**Task item:** Please write out each entry below exactly as it appears.

**Task inputs:**
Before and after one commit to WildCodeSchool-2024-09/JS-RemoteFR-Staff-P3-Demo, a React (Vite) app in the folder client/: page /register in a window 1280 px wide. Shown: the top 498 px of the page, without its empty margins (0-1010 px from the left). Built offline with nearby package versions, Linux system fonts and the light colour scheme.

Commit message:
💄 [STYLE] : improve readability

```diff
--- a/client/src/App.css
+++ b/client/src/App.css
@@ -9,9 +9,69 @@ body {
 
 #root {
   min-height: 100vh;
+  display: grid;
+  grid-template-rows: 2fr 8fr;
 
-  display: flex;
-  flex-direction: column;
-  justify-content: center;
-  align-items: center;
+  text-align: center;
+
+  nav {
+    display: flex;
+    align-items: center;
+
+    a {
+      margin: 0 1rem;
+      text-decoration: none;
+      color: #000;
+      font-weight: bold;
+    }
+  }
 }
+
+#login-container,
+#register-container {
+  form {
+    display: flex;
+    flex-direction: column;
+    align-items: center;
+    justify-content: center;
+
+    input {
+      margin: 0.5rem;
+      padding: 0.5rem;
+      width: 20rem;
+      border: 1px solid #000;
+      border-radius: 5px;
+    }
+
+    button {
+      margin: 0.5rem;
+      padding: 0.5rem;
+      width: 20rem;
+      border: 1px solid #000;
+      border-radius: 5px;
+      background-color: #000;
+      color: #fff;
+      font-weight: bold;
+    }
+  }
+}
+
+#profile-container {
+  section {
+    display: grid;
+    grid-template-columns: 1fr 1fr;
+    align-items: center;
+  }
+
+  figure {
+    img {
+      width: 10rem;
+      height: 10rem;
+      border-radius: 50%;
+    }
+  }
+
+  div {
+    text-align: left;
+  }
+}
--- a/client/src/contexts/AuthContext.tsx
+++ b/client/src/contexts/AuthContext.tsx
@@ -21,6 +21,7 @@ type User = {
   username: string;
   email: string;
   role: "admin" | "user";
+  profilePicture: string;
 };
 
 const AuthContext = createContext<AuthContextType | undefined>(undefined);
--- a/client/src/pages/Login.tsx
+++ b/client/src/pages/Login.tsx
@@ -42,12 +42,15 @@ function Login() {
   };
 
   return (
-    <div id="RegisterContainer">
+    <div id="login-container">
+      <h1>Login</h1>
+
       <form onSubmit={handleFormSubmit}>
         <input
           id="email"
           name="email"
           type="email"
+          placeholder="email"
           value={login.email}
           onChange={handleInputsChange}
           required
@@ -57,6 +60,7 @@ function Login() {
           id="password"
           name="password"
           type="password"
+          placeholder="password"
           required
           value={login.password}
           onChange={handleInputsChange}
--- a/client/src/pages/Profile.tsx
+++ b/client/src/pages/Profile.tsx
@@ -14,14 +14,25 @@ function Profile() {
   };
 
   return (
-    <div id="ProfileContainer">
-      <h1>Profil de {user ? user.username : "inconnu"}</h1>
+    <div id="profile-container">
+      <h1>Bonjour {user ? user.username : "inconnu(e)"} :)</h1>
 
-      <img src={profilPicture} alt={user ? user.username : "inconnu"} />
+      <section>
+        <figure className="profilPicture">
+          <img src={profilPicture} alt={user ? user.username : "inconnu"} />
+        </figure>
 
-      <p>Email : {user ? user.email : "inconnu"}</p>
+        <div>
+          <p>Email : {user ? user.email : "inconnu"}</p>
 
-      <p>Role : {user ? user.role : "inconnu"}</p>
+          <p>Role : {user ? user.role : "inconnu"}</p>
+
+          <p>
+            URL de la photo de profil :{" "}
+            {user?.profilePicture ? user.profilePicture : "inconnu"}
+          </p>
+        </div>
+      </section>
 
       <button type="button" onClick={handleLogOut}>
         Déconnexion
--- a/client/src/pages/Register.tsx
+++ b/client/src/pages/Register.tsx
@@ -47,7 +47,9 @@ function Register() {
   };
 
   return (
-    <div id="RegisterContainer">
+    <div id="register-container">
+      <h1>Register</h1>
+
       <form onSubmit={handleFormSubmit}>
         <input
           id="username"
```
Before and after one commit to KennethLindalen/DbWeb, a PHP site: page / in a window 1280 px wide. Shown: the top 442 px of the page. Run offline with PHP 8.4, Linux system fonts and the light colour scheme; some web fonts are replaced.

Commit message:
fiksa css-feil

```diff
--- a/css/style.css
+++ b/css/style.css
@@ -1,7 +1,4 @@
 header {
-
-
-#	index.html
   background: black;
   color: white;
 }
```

**Answer box:**
Before and after one commit to WildCodeSchool-2024-09/JS-RemoteFR-Staff-P3-Demo, a React (Vite) app in the folder client/: page /register in a window 1280 px wide. Shown: the top 498 px of the page, without its empty margins (0-1010 px from the left). Built offline with nearby package versions, Linux system fonts and the light colour scheme.

Commit message:
💄 [STYLE] : improve readability

```diff
--- a/client/src/App.css
+++ b/client/src/App.css
@@ -9,9 +9,69 @@ body {
 
 #root {
   min-height: 100vh;
+  display: grid;
+  grid-template-rows: 2fr 8fr;
 
-  display: flex;
-  flex-direction: column;
-  justify-content: center;
-  align-items: center;
+  text-align: center;
+
+  nav {
+    display: flex;
+    align-items: center;
+
+    a {
+      margin: 0 1rem;
+      text-decoration: none;
+      color: #000;
+      font-weight: bold;
+    }
+  }
 }
+
+#login-container,
+#register-container {
+  form {
+    display: flex;
+    flex-direction: column;
+    align-items: center;
+    justify-content: center;
+
+    input {
+      margin: 0.5rem;
+      padding: 0.5rem;
+      width: 20rem;
+      border: 1px solid #000;
+      border-radius: 5px;
+    }
+
+    button {
+      margin: 0.5rem;
+      padding: 0.5rem;
+      width: 20rem;
+      border: 1px solid #000;
+      border-radius: 5px;
+      background-color: #000;
+      color: #fff;
+      font-weight: bold;
+    }
+  }
+}
+
+#profile-container {
+  section {
+    display: grid;
+    grid-template-columns: 1fr 1fr;
+    align-items: center;
+  }
+
+  figure {
+    img {
+      width: 10rem;
+      height: 10rem;
+      border-radius: 50%;
+    }
+  }
+
+  div {
+    text-align: left;
+  }
+}
--- a/client/src/contexts/AuthContext.tsx
+++ b/client/src/contexts/AuthContext.tsx
@@ -21,6 +21,7 @@ type User = {
   username: string;
   email: string;
   role: "admin" | "user";
+  profilePicture: string;
 };
 
 const AuthContext = createContext<AuthContextType | undefined>(undefined);
--- a/client/src/pages/Login.tsx
+++ b/client/src/pages/Login.tsx
@@ -42,12 +42,15 @@ function Login() {
   };
 
   return (
-    <div id="RegisterContainer">
+    <div id="login-container">
+      <h1>Login</h1>
+
       <form onSubmit={handleFormSubmit}>
         <input
           id="email"
           name="email"
           type="email"
+          placeholder="email"
           value={login.email}
           onChange={handleInputsChange}
           required
@@ -57,6 +60,7 @@ function Login() {
           id="password"
           name="password"
           type="password"
+          placeholder="password"
           required
           value={login.password}
           onChange={handleInputsChange}
--- a/client/src/pages/Profile.tsx
+++ b/client/src/pages/Profile.tsx
@@ -14,14 +14,25 @@ function Profile() {
   };
 
   return (
-    <div id="ProfileContainer">
-      <h1>Profil de {user ? user.username : "inconnu"}</h1>
+    <div id="profile-container">
+      <h1>Bonjour {user ? user.username : "inconnu(e)"} :)</h1>
 
-      <img src={profilPicture} alt={user ? user.username : "inconnu"} />
+      <section>
+        <figure className="profilPicture">
+          <img src={profilPicture} alt={user ? user.username : "inconnu"} />
+        </figure>
 
-      <p>Email : {user ? user.email : "inconnu"}</p>
+        <div>
+          <p>Email : {user ? user.email : "inconnu"}</p>
 
-      <p>Role : {user ? user.role : "inconnu"}</p>
+          <p>Role : {user ? user.role : "inconnu"}</p>
+
+          <p>
+            URL de la photo de profil :{" "}
+            {user?.profilePicture ? user.profilePicture : "inconnu"}
+          </p>
+        </div>
+      </section>
 
       <button type="button" onClick={handleLogOut}>
         Déconnexion
--- a/client/src/pages/Register.tsx
+++ b/client/src/pages/Register.tsx
@@ -47,7 +47,9 @@ function Register() {
   };
 
   return (
-    <div id="RegisterContainer">
+    <div id="register-container">
+      <h1>Register</h1>
+
       <form onSubmit={handleFormSubmit}>
         <input
           id="username"
```
Before and after one commit to KennethLindalen/DbWeb, a PHP site: page / in a window 1280 px wide. Shown: the top 442 px of the page. Run offline with PHP 8.4, Linux system fonts and the light colour scheme; some web fonts are replaced.

Commit message:
fiksa css-feil

```diff
--- a/css/style.css
+++ b/css/style.css
@@ -1,7 +1,4 @@
 header {
-
-
-#	index.html
   background: black;
   color: white;
 }
```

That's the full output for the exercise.